With Maryland women’s soccer struggling to generate opportunities in the first half of a scoreless draw against Indiana on Sunday, the Terps once again relied heavily on goalkeeper Rachel Egyed to keep them within reach.
While the redshirt senior was officially honored for her impressive career in net two weeks ago on Senior Day, the match with the Hoosiers was the last time she would suit up as the Terps’ goalkeeper.
Though Maryland’s offense tried to come alive in the second half, Egyed’s final game as a Terp followed the same script as many of her previous 51 did. As her offense struggled to create chances, she was tasked with parrying countless efforts from her opponent. She performed admirably but wasn’t perfect, and the Terps fell, 1-0.
“We gave a lot of effort,” Leone said. “But we weren’t sharp with our passes or possession, so we were defending ourselves too much. We had the ball, we weren’t composed, so then we were defending again.”
Like many of the goals Egyed allowed this season, she had little hope at stopping the Hoosiers’ 38th-minute score. Indiana forward Chandra Davidson corralled a cross deep in the box, but, sensing she didn’t have a clear path to the goal with defender Kady Badham closely marking her, she laid off a pass back to the top of the box for midfielder Grace Geise.
The sophomore took one quick touch to her right to avoid a sliding midfielder Malikae Dayes, and slotted a skidding shot into the bottom right corner of goal, enough to negate Egyed’s five-save performance.
Despite a slow first half from Maryland, the Terps attack had perhaps its best half of the season in the final 45 minutes.
After an Indiana shot in the 55th minute, Mayland went on a 22-minute string where the offense outshot the Hoosiers 9-0. Of those opportunities, the best chance came on a well-struck laser from midfielder Hope Lewandoski.
The sophomore, running down the left side of the Hoosier defense, crushed an outside strike that would’ve beaten goalkeeper Bethany Kopel, but the attempt clipped the crossbar.
“Going into the locker room, we knew we weren’t performing like we wanted to,” Lewandoski said. “So we said, ‘Look, this is our last 45 minutes. We’ve got to give all we’ve got.’ So I think we just put more energy into that second half.”

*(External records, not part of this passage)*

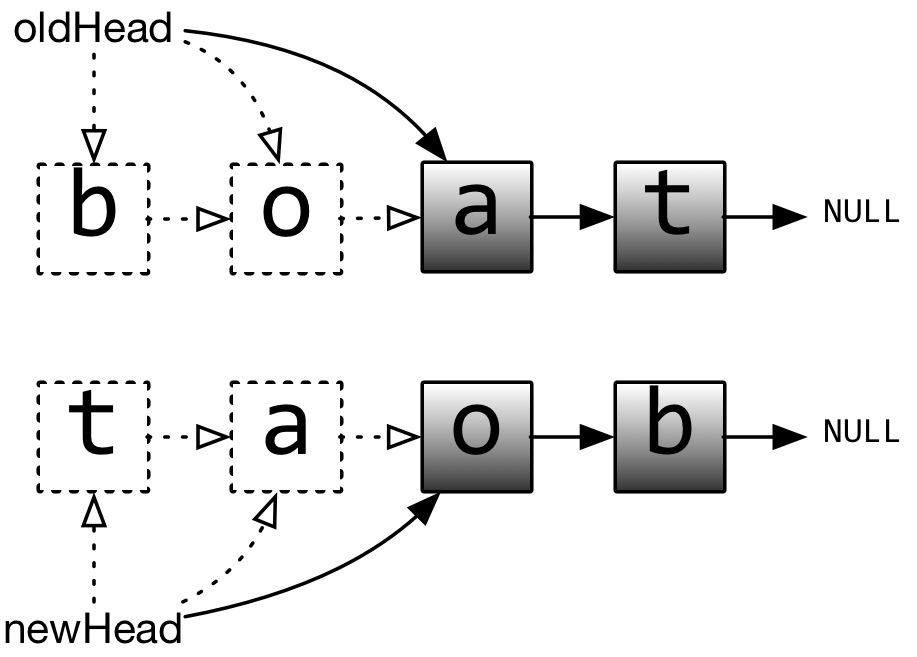
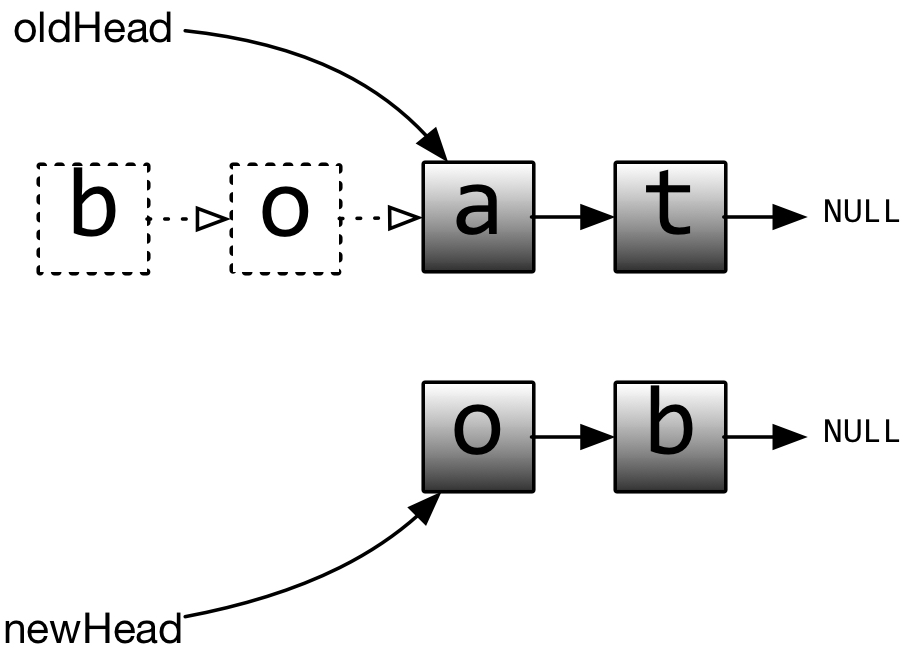
Finish writing the revert linked list section

diff --git a/the-last-mile/sentinels/sentinels.tex b/the-last-mile/sentinels/sentinels.tex
@@ -325,46 +325,55 @@ Now I'm ready to suggest the use of the sentinel for good.
 Look at the algorithm at work as shown in ~\autoref{fig:RevertLinkedList.algo}.
 You may have noticed that I choose to snapshot the algorithm when there
 are a visible stack of nodes on the \code{newHead} and a visible queue of
-nodes on \code{oldHead} remaining to be processed.
-I do this for the purpose of suggesting the `flow', the momentum of the algorithm---that nodes
-are being transferred from the old pile to the new in so and so way.
-the motion when both piles has no mass and that may obstruct the
+nodes on \code{oldHead}.
+With these, human imagination will be winged to make up the missing parts and
+conjure up the `flow', the momentum of the algorithm---that nodes
+are being transferred from the shrinking old pile to the growing new pile.
 
-I didn't snapshot the algorithm at the beginning or end because that way the onus is on the readers
-to imagine part of the
-motion picture---the missing pile to detach from or attach to the node in transit.
-You see that human imagination flows well with a nucleus, a starting point, a stub to begin with.
+I didn't snapshot the algorithm at the beginning or end because that way the onus is on the reader
+to figure out the missing pile to detach from or attach to the node in transit.
+You see that human imagination power is inhibited with the lack of a nucleus, a starting point,
+a stub to begin with.
 A cold start is always harder than a hot one.
-Unfortunately at the beginning of the algorithm it is always going to be a cold start and we don't
-have such a luxury.
-But we can create one, can't we?
-We can artificially place an anchoring sentinel node and assign it to the \code{newHead}.
-Then we have a `nucleus' to begin with and the rest of the task all of a sudden seems intuitive,
-the momentum is built up, and the `flow' is started.
+Unfortunately at the beginning of algorithm design, developers is always going to face a cold start
+and one usually does not have the luxury of a anchoring stub to begin with.
+But sometimes we can create one, and now it is the case.
+Let us create an anchoring node and assign it to the \code{newHead}.
+Now we have a clear `anchor' to attach nodes on and all of a sudden, the rest of the task becomes
+intuitive---remove next node from the \code{oldHead}, insert it immediately after \code{anchor}.
+The momentum is built up, and the `flow' is started.
+After all the nodes in the old linked list have been transferred, the anchor can be removed and
+what remains is the result.
+Following this thread, I am providing a revised implementation in
+~\autoref{lst:revertLinkedList.sentinel}.
 \lstinputlisting[label={lst:revertLinkedList.sentinel},
 caption={Code for validating abbreviation of a word with use of sentinel.}]
 {sentinels/reverse_linked_list_sentinel.py}
-The benefits are two-fold.
-For one, it unleashes our imagination power about how the algorithm works.
+As one can see the benefits of using an anchoring sentinel are two-fold.
+For one, it unleashes our brain's visualization power about how the algorithm works.
 It also frees up our mind from worrying about `null-pointer exception' so that it can focus on
-the `flow', the momentum part of the algorithm.
+the main part of the algorithm.
 This is the psychological benefit.
-For other, it simplifies our coding task---our code doesn't need to deal with the case when
-\code{newHead == None}.
+For other, it simplifies our coding task---our code doesn't need to deal with the case
+\code{newHead == None} any more.
 This is reflected in the simpler code in ~\autoref{lst:ValidWordAbbrev.sentinel}.
 
 Some elaboration on sentinels.
-The working of sentinels has physical corroborations in nature.
-The mechanism sentinels work is reminiscent to that of water vapor condensation, for instance.
-In order for water vapor to readily condense, cloud condensation nuclei are required.
-Otherwise, oversaturation would occur, that is water vapor remaining in vaporous state below ice
-point for hours.
-You see, even the process of water vapor condensation is made easier with the use of sentinels.
-In fact, many catalysts in chemistry and enzymes in biology work with similar mechanism.
-In the context of quantum physics, catalysts and enzymes provide an energy barrier
-bypass, a detour to the otherwise normal path, for chemical reactions to take place while
+The working of sentinels has physical analogy in nature.
+The mechanism by which sentinel works is reminiscent to that of water vapor condensation, for
+instance.
+Water vapor condensation often takes place on the surface of something---
+water bottle, stone, leaves, \textit{etc.}
+Water vapor in the cloud also condenses on some non-gaseous core called `cloud condensation nuclei'
+or CCN for short ~\cite{condensation:2005}.
+Spontaneous condensation is possible but that has to overcome a huge energy barrier and
+only takes place after spending hours in the so-called supersaturated state.
+You see, even rain has to make use of sentinels.
+Also, catalysts, enzymes in biological organisms in particularly, work in a similar mechanism.
+In light of quantum physics, catalysts and enzymes provide a bypass to an energy barrier,
+a detour to the otherwise upheaval path for chemical reactions to take place while
 their identities remain intact.
-In this sense, it is not an exaggeration to call sentinels the `catalysts for programming'.
+In this sense, it is not exaggerating to call sentinels the `catalysts for programming'.
 
 \section{Boundary padding sentinels}\label{sec:boundaryPaddingSentinels}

And prior to the uncharacteristically potent second half, the Terps had nearly found a late-period equalizer in the first half.
Midfielder Loren Sefcik floated a through ball over the top of Indiana’s backline, and the pass landed at the feet of forward Emily McNesby deep in the box between three Hoosier defenders. With nobody between her and the goalkeeper, the freshman lifted a shot around Kopel, but it rolled just wide left of the frame.
Other than the near-miss from McNesby, the Terps failed to earn many meaningful opportunities in the first half. Maryland didn’t earn its first shot until the 15-minute mark, and the Hoosiers held a 10-6 shot advantage prior to halftime.
Maryland rebounded for a 10-7 shot advantage in the second half, but, after failing to find a goal, fell 1-0 to the Hoosiers. In the final game of the season, the Terps were shut out for the 10th time.
“Even if we were out of the [Big Ten] tournament, we still had to play for ourselves, for our pride and for our seniors,” midfielder Darby Moore said. “We’re here to turn the ship around, as our coach likes to say, and we’re going to rebuild the program with everything we can get.”